Improvements in cancer and mental health care, a transformation of GP services, and an investment into the recruitment of NHS staff are key priorities for the next year, Chancellor, Philip Hammond, said in his recent Spring Statement.
But, apart from reiterating his commitment to investing £34billion of additional funding into the NHS every year for the next five years; he was largely silent on the finer details many had hoped he would outline.
Instead, the thrust of his announcement was to provide more information on other departmental spending moving forward, although this, he said, hinged on the eventual outcome of the ongoing Brexit discussions.

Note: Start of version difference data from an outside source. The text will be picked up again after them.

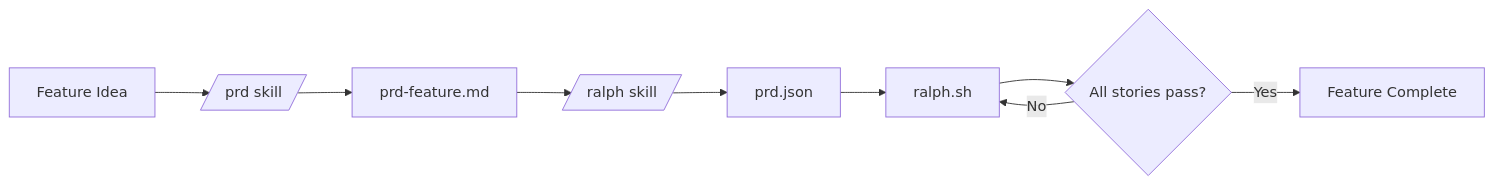
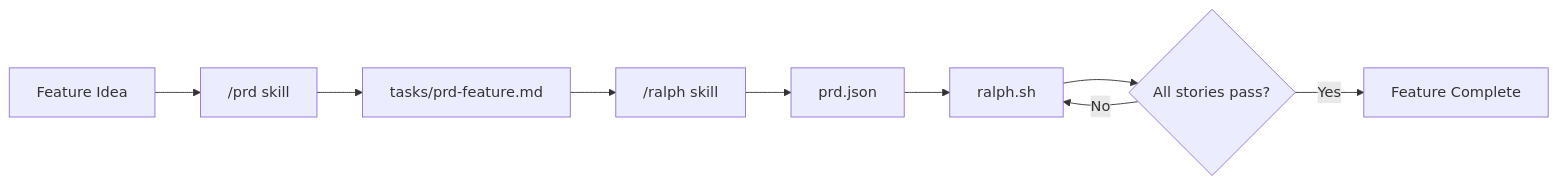
Before and after one commit to jayozer/ralph_code: the fourth of 5 diagrams in README.md, drawn with Mermaid. The commit also changed other lines of this file and 1 other file, not shown here.

First line of the commit message:
docs: comprehensive README rewrite with mermaid diagrams

````diff
--- a/README.md
+++ b/README.md
@@ -202,11 +287,11 @@
 ```mermaid
 flowchart LR
-    A[Feature Idea] --> B[/prd skill/]
-    B --> C[prd-feature.md]
-    C --> D[/ralph skill/]
-    D --> E[prd.json]
-    E --> F[ralph.sh]
+    A[Feature Idea] --> B["/prd skill"]
+    B --> C["tasks/prd-feature.md"]
+    C --> D["/ralph skill"]
+    D --> E["prd.json"]
+    E --> F["ralph.sh"]
     F --> G{All stories pass?}
     G -->|No| F
     G -->|Yes| H[Feature Complete]
 ```
````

He said: “We have made our biggest choice on public spending: putting the NHS first in line; with the Prime Minister’s announcement of £34billion of additional funding per year by the end of the period – the single largest cash commitment ever made by a peacetime British Government – to support our long-term plan for the NHS.
I can confirm today that assuming a Brexit deal is agreed over the next few weeks, and the uncertainty that is hanging over our economy is lifted, I intend to launch a full three-year Spending Review before the summer recess to be concluded alongside an Autumn Budget. “It will set departmental budgets beyond the NHS
“Now we need to address wider departmental spending for the next review period.
“So, I can confirm today that assuming a Brexit deal is agreed over the next few weeks, and the uncertainty that is hanging over our economy is lifted, I intend to launch a full three-year Spending Review before the summer recess to be concluded alongside an Autumn Budget.
“It will set departmental budgets beyond the NHS.”
He did, however, agree funding for the provision of free sanitary products in secondary schools and colleges and a £100m injection for police forces in England to tackle knife crime.
And he also announced a new £3billion Affordable Homes Guarantee scheme; and the launch a global review of the link between biodiversity and economic growth following confirmation that the Government will mandate biodiversity net gain for development in England.
But he warned that a ‘disorderly Brexit’ would deal a ‘significant blow’ to economic activity in the short term.
We have made our biggest choice on public spending: putting the NHS first in line
His comments come after the latest figures from the Office for Budget Responsibility (OBR) forecast that the UK economy will grow at the slowest pace since the financial crisis over the coming year.
The OBR cut its 2019 growth forecast to 1.2% - the weakest growth rate since 2009.
That is a significant cut from the 1.6% expansion predicted by the Government's economic watchdog last October.
After that growth is expected to rebound.
The statement left the forecast for GDP growth in 2020 at 1.4% and now expects the UK economy to expand by 1.6% a year in the following three years.